Back in 1994, Treasure teamed up with Sega to release a game based on Yu Yu Hakusho, a popular anime at the time. It was the first of its kind: a fighting game that allowed for 4 simultaneous players, and the frantic chaos that resulted made it a cult classic. For their new adaptation of Bleach (an anime/manga series decidedly similar in premise to Yu Yu Hakusho) Sega and Treasure exhume the work done on that title and freshen it up for the wireless age. The end result is a showcase online fighter for Nintendo’s handheld, and a more solid single player experience than you might expect.
Staying true to its old-school roots, Bleach DS sports a look that could be straight out of a Neo Geo cabinet, with big, 2D sprites and lovely hand-drawn backdrops, and a view that scales in and out like the classic Samurai Showdown games. Even the intro reminds me a bit of some mid-nineties brawlers. Unfortunately, the animation is also a bit dated, but with such a huge roster this can be overlooked. In contrast, the audio is some of the finest I’ve heard from the DS’s tinny speakers. The guitar and synth soundtrack is unlike anything I’ve heard before from Norio "NON" Hanzawa, and really suits the action perfectly.
The gameplay setup is decidedly similar to Yu Yu (Guardian Heroes also used the combat engine from Yu Yu, for another example). There are 2 "planes" of play that can be switched between (effectively allowing you to jump into and out of the background). These planes don’t interact with each other, so it serves as a means of dodging foes, or keeping fights separate when there’s multiple opponents on screen. Although it’s only occasionally useful in one-on-one matches, it makes the 3 and 4 player bouts more manageable, which might be why Guilty Gear Isuka adopted a similar system.
Perhaps the most unique addition to the gameplay is the card system. Players equip a "deck" at the beginning of the match that acts as a set of power-ups that will either positively affect the player, or hinder the opponents when activated by touching them on the DS’ bottom screen. Card order is shuffled, with only the top two available at any given time, taken from a customized deck using whatever cards you’ve unlocked or purchased.
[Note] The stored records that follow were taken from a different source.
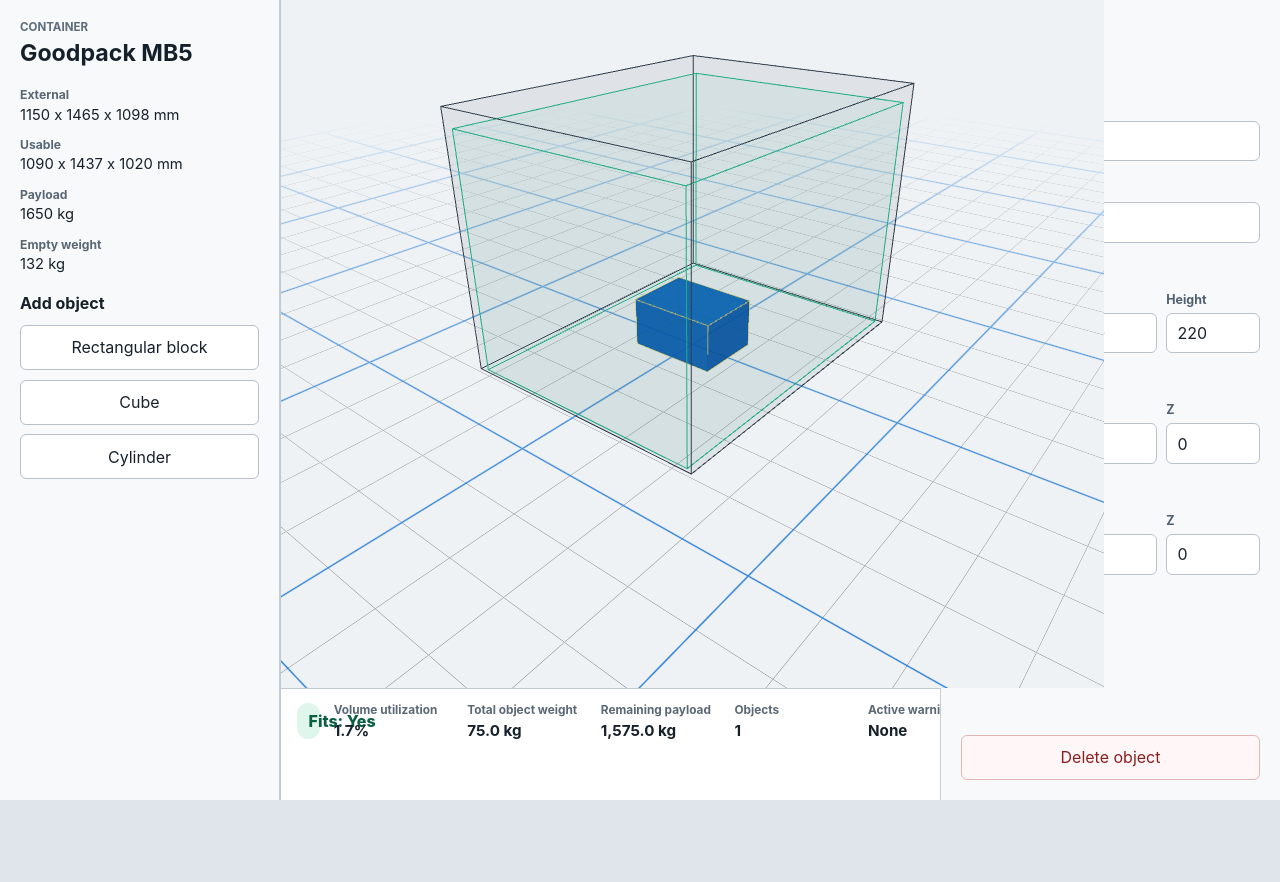
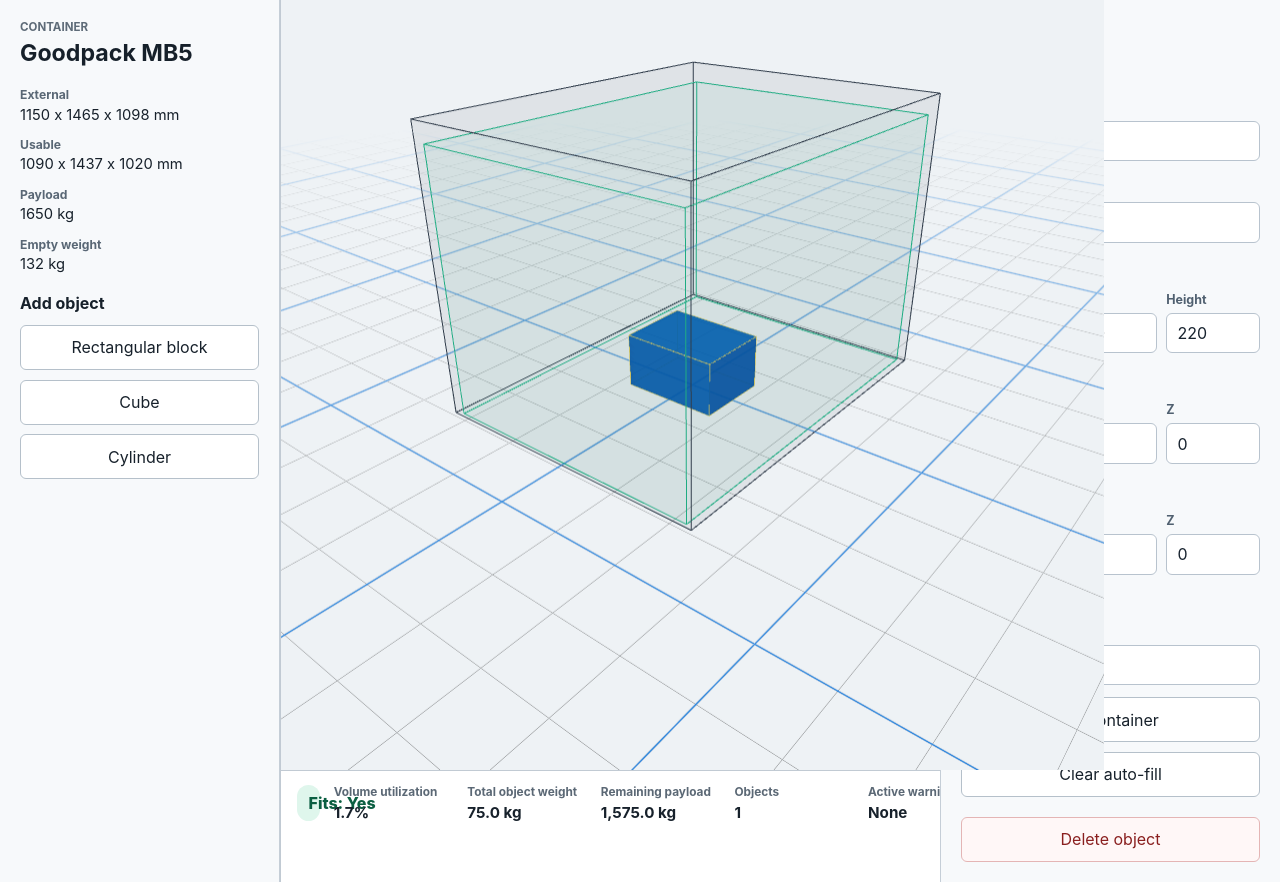
Before and after one commit to Brunoebaraujo/GPBR_3D_Model, a React (Vite) app: page / in a window 1280 px wide. Before the commit the page ends 800 px from the top, so only its background shows below. Built offline with nearby package versions, Linux system fonts and the light colour scheme.

Commit message:
Add fill container controls

```diff
--- a/src/components/ObjectPropertiesPanel.tsx
+++ b/src/components/ObjectPropertiesPanel.tsx
@@ -1,7 +1,13 @@
-import type { DimensionsMm, PackingObject, RotationDeg, Vector3Mm } from '../types';
+import type { DimensionsMm, GridPackingResult, PackingObject, RotationDeg, Vector3Mm } from '../types';
+import { formatNumber } from '../utils/unitConversion';
 
 interface ObjectPropertiesPanelProps {
   selectedObject: PackingObject | null;
+  fillSpacingMm: number;
+  lastPackingResult: GridPackingResult | null;
+  onFillSpacingChange: (spacingMm: number) => void;
+  onFillContainer: () => void;
+  onClearAutoFill: () => void;
   onUpdateObject: (object: PackingObject) => void;
   onDeleteObject: (id: string) => void;
 }
@@ -17,6 +23,11 @@
 
 export function ObjectPropertiesPanel({
   selectedObject,
+  fillSpacingMm,
+  lastPackingResult,
+  onFillSpacingChange,
+  onFillContainer,
+  onClearAutoFill,
   onUpdateObject,
   onDeleteObject,
 }: ObjectPropertiesPanelProps) {
@@ -175,6 +186,64 @@
         </div>
       </div>
 
+      <div className="section fill-section">
+        <h3>Fill container</h3>
+        <label className="field">
+          <span>Spacing mm</span>
+          <input
+            type="number"
+            min="0"
+            value={fillSpacingMm}
+            onChange={(event) => onFillSpacingChange(Math.max(0, numberValue(event.target.value)))}
+          />
+        </label>
+        <div className="button-stack">
+          <button type="button" onClick={onFillContainer}>
+            Fill container
+          </button>
+          <button type="button" onClick={onClearAutoFill}>
+            Clear auto-fill
+          </button>
+        </div>
+        {lastPackingResult ? (
+          <div className="fill-summary">
+            {lastPackingResult.warning ? <p className="warning-text">{lastPackingResult.warning}</p> : null}
+            <dl>
+              <div>
+                <dt>Grid</dt>
+                <dd>
+                  {lastPackingResult.countX} x {lastPackingResult.countY} x {lastPackingResult.countZ}
+                </dd>
+              </div>
+              <div>
+                <dt>Geometrical capacity</dt>
+                <dd>{lastPackingResult.totalQuantity} objects</dd>
+              </div>
+              <div>
+                <dt>Payload-limited capacity</dt>
+                <dd>{lastPackingResult.payloadLimitedQuantity} objects</dd>
+              </div>
+              <div>
+                <dt>Geometrical total weight</dt>
+                <dd>{formatNumber(lastPackingResult.totalWeight)} kg</dd>
+              </div>
+              <div>
+                <dt>Remaining payload</dt>
+                <dd>{formatNumber(lastPackingResult.remainingPayload)} kg</dd>
+              </div>
+              <div>
+                <dt>Payload status</dt>
+                <dd>{lastPackingResult.exceedsPayload ? 'Exceeds payload limit' : 'Within payload limit'}</dd>
+              </div>
+              <div>
+                <dt>Volume utilization</dt>
+                <dd>{formatNumber(lastPackingResult.volumeUtilizationPercent)}%</dd>
+              </div>
+            </dl>
+          </div>
+        ) : null}
+      </div>
+
       <button type="button" className="danger-button" onClick={() => onDeleteObject(selectedObject.id)}>
         Delete object
       </button>
```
This is an unusual element for a fighting game and it gives players who have spent more time unlocking good cards an edge, but it doesn’t upset the balance of the game too badly, and adds some unique strategy to the fights.